Moscow patriarch feels the heat on hoped-for papal visit
Patriarch Alexis II of Moscow complained on Tuesday that Russian politicians are pressuring him to accept a visit from Pope John Paul II, a trip the Orthodox leader said would not take place until differences between the two Churches are surmounted.
In statements published by Itar-Tass agency, the head of the Russian Orthodox Church expressed his irritation over political leaders' suggestions that he soften his position.
The patriarch gave no details, but Russian experts believe he is referring to President Vladimir Putin, Prime Minister Mikhail Kasyanov and Foreign Affairs Minister Igor Ivanov. All three have had cordial meetings with the Pope and believe his visit would prove Russia's interest in opening to the West.

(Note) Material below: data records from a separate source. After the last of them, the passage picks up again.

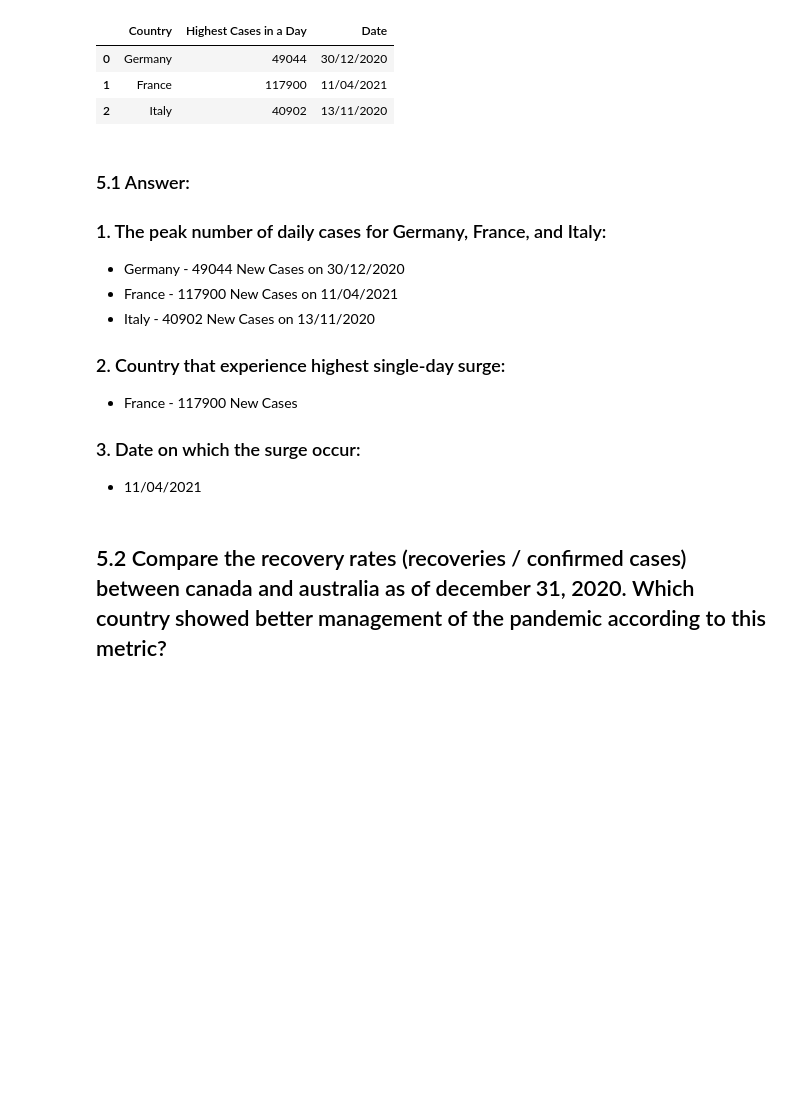
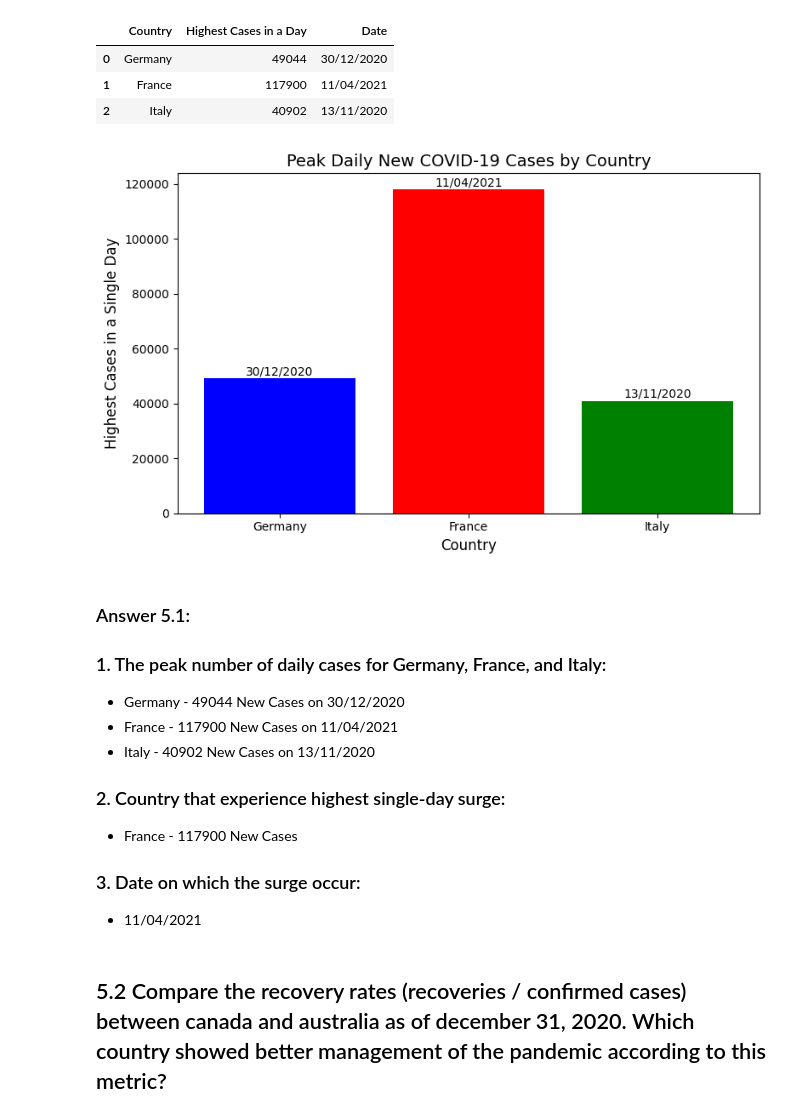
Before and after one commit to IronMark33/Covid-19-Case-Study, a Jupyter notebook: Case Study/Covid_19_Case_Study.ipynb, the cells around one changed output. Drawn from its saved outputs; the diff is of its cells as text; code cells hidden in the pictures; blank space fills up the shorter version.

```diff
--- a/Case Study/Covid_19_Case_Study.ipynb
+++ b/Case Study/Covid_19_Case_Study.ipynb
@@ -871,14 +928,33 @@ peak_df
 | 0 | Germany | 49044 | 30/12/2020 |
 | 1 | France | 117900 | 11/04/2021 |
 | 2 | Italy | 40902 | 13/11/2020 |
+# %%
+# Creating a bar plot of “PeakCases” by “Country”:
+
+plt.figure(figsize=(8, 5))
+bars = plt.bar(peak_df["Country"], peak_df["Highest Cases in a Day"], color=["blue", "red", "green"])
+
+# Annotate each bar with its date label
+for idx, row in peak_df.iterrows(): # Returns a series for each row
+  plt.text(x=idx, y=row["Highest Cases in a Day"] + max(peak_df["Highest Cases in a Day"]) * 0.01, s=row["Date"], ha='center', fontsize=10)
+
+plt.title("Peak Daily New COVID-19 Cases by Country", fontsize=14)
+plt.xlabel("Country", fontsize=12)
+plt.ylabel("Highest Cases in a Single Day", fontsize=12)
+plt.tight_layout()
+plt.show()
+# %% [output]
+[figure, added]
 # %% [markdown]
-### 5.1 Answer:
+### Answer 5.1:
 ### 1. The peak number of daily cases for Germany, France, and Italy:
 *   Germany - 49044 New Cases on 30/12/2020
 *   France - 117900 New Cases on 11/04/2021
 *   Italy - 40902 New Cases on 13/11/2020
+
 ### 2. Country that experience highest single-day surge:
 *   France - 117900 New Cases
+
 ### 3. Date on which the surge occur:
 *   11/04/2021
 # %% [markdown]
```
Also changed, not shown: parts of 29 cells of this notebook.
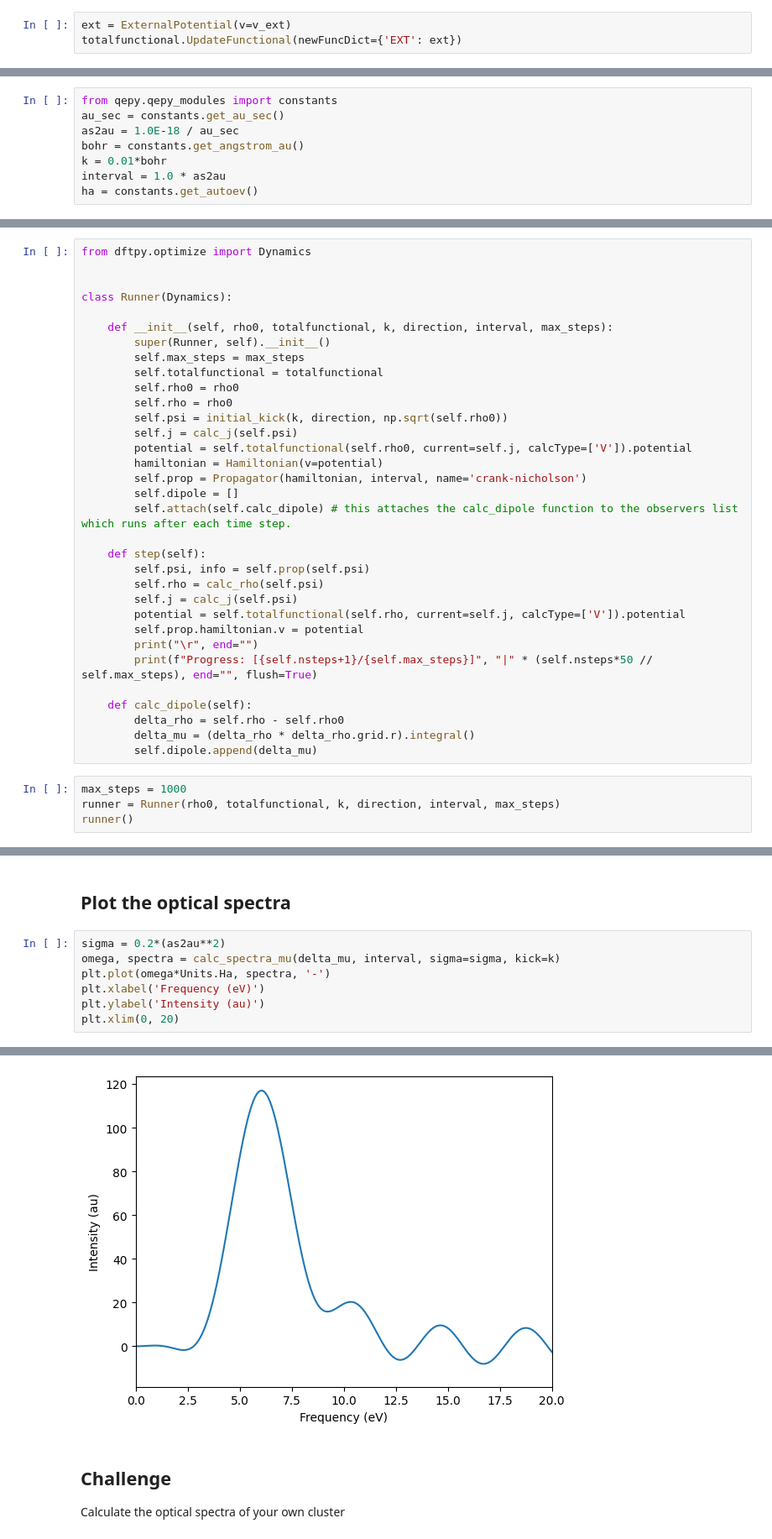
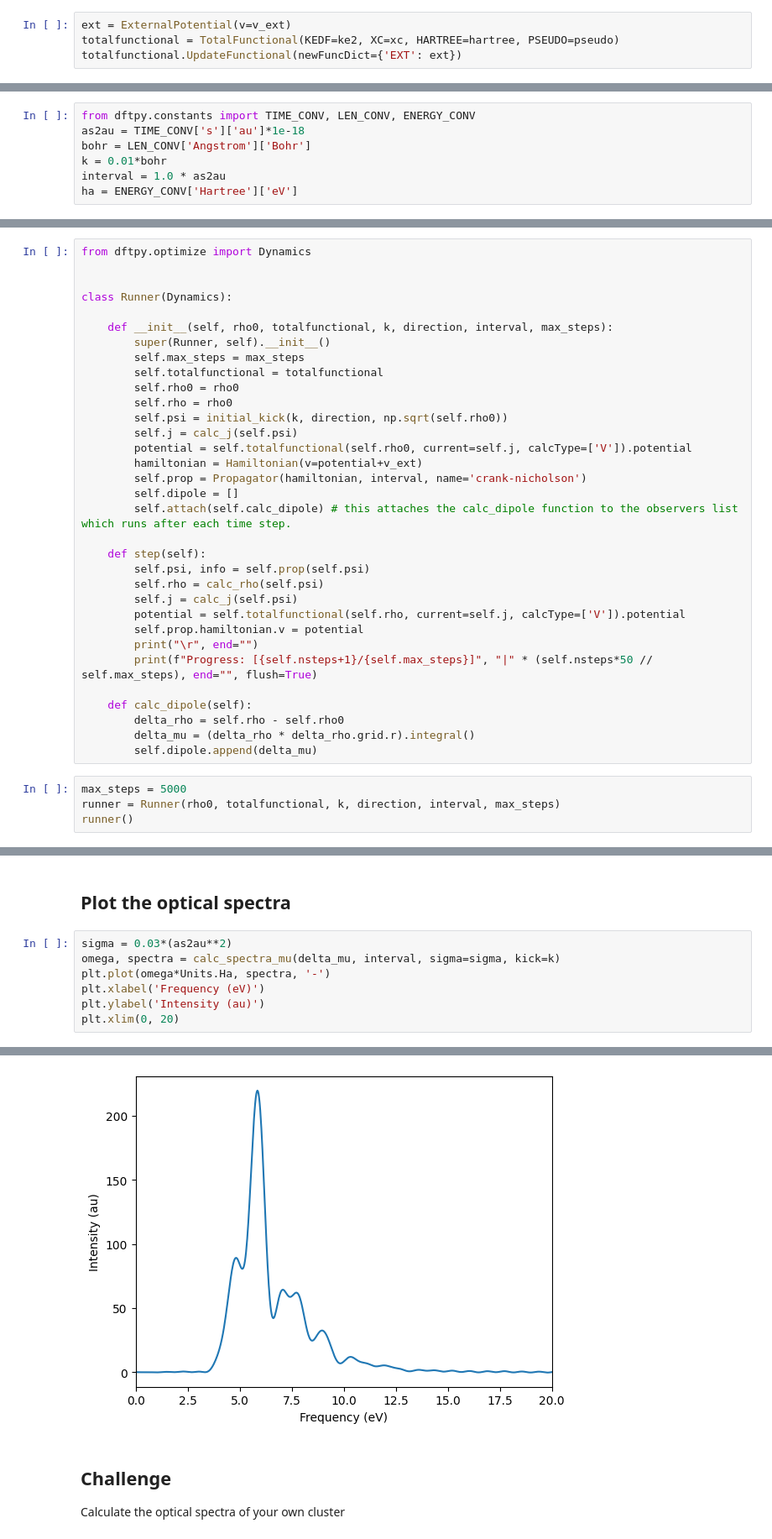
Before and after one commit to Quantum-MultiScale-Template/DFT-Intro, a Jupyter notebook: 2025/dftpy_optical_spectra/RT_RHO_LMGP_DFTpy.ipynb, the cells around one changed output, grey strips where cells are left out. Shown: that part at 84% size. Cells and saved outputs as stored; diff of their text form.

```diff
--- a/2025/dftpy_optical_spectra/RT_RHO_LMGP_DFTpy.ipynb
+++ b/2025/dftpy_optical_spectra/RT_RHO_LMGP_DFTpy.ipynb
@@ -181,6 +184,7 @@ v_ext = -(v_vw + v_s + v_p)
 from dftpy.functional.external_potential import ExternalPotential
 # %%
 ext = ExternalPotential(v=v_ext)
+totalfunctional = TotalFunctional(KEDF=ke2, XC=xc, HARTREE=hartree, PSEUDO=pseudo)
 totalfunctional.UpdateFunctional(newFuncDict={'EXT': ext})
 # %% [markdown]
 ### Verify Ground state
@@ -210,13 +214,12 @@ axs[1].matshow(rho_h[:,:,15])
 # %% [markdown]
 ## Time propagation
 # %%
-from qepy.qepy_modules import constants
-au_sec = constants.get_au_sec()
-as2au = 1.0E-18 / au_sec
-bohr = constants.get_angstrom_au()
+from dftpy.constants import TIME_CONV, LEN_CONV, ENERGY_CONV
+as2au = TIME_CONV['s']['au']*1e-18
+bohr = LEN_CONV['Angstrom']['Bohr']
 k = 0.01*bohr
 interval = 1.0 * as2au
-ha = constants.get_autoev()
+ha = ENERGY_CONV['Hartree']['eV']
 # %%
 direction = 0 # 0, 1, 2 means x, y, z-direction, respectively
 # %% [markdown]
@@ -236,7 +239,7 @@ class Runner(Dynamics):
         self.psi = initial_kick(k, direction, np.sqrt(self.rho0))
         self.j = calc_j(self.psi)
         potential = self.totalfunctional(self.rho0, current=self.j, calcType=['V']).potential
-        hamiltonian = Hamiltonian(v=potential)
+        hamiltonian = Hamiltonian(v=potential+v_ext)
         self.prop = Propagator(hamiltonian, interval, name='crank-nicholson')
         self.dipole = []
         self.attach(self.calc_dipole) # this attaches the calc_dipole function to the observers list which runs after each time step.
@@ -255,7 +258,7 @@ class Runner(Dynamics):
         delta_mu = (delta_rho * delta_rho.grid.r).integral()
         self.dipole.append(delta_mu)
 # %%
-max_steps = 1000
+max_steps = 5000
 runner = Runner(rho0, totalfunctional, k, direction, interval, max_steps)
 runner()
 # %% [output]
@@ -277,7 +280,7 @@ Text(0, 0.5, 'Dipole Moment (au)')
 # %% [markdown]
 ## Plot the optical spectra
 # %%
-sigma = 0.2*(as2au**2)
+sigma = 0.03*(as2au**2)
 omega, spectra = calc_spectra_mu(delta_mu, interval, sigma=sigma, kick=k)
 plt.plot(omega*Units.Ha, spectra, '-')
 plt.xlabel('Frequency (eV)')
@@ -288,4 +292,4 @@ plt.xlim(0, 20)
-[figure, old version]
+[figure, new version]
 # %% [markdown]
 ## Challenge
 
```
Also changed, not shown: parts of 11 cells of this notebook, 20 other files.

None of the three politicians has officially invited the Pontiff to Moscow. But the three have publicly expressed their hope of a rapprochement between Catholic and Orthodox Christians.
This week, Alexis II renewed his criticisms of June's planned papal trip to Ukraine, a country that is traditionally Orthodox and linked to Moscow. The patriarch described the visit as "inopportune" and added his voice to the appeal of Ukraine's Metropolitan Vladimir, requesting its postponement.
Alexis II said one reason why he cannot receive the Pope is the so-called "policy of expansion of the Church of Rome in Ukraine, Byelorussia and Kazakhstan."
The Catholic and Orthodox Churches separated, at the beginning of the last millennium, over theological problems that have since been surmounted, and differing ideas on the application of the primacy of the Bishop of Rome.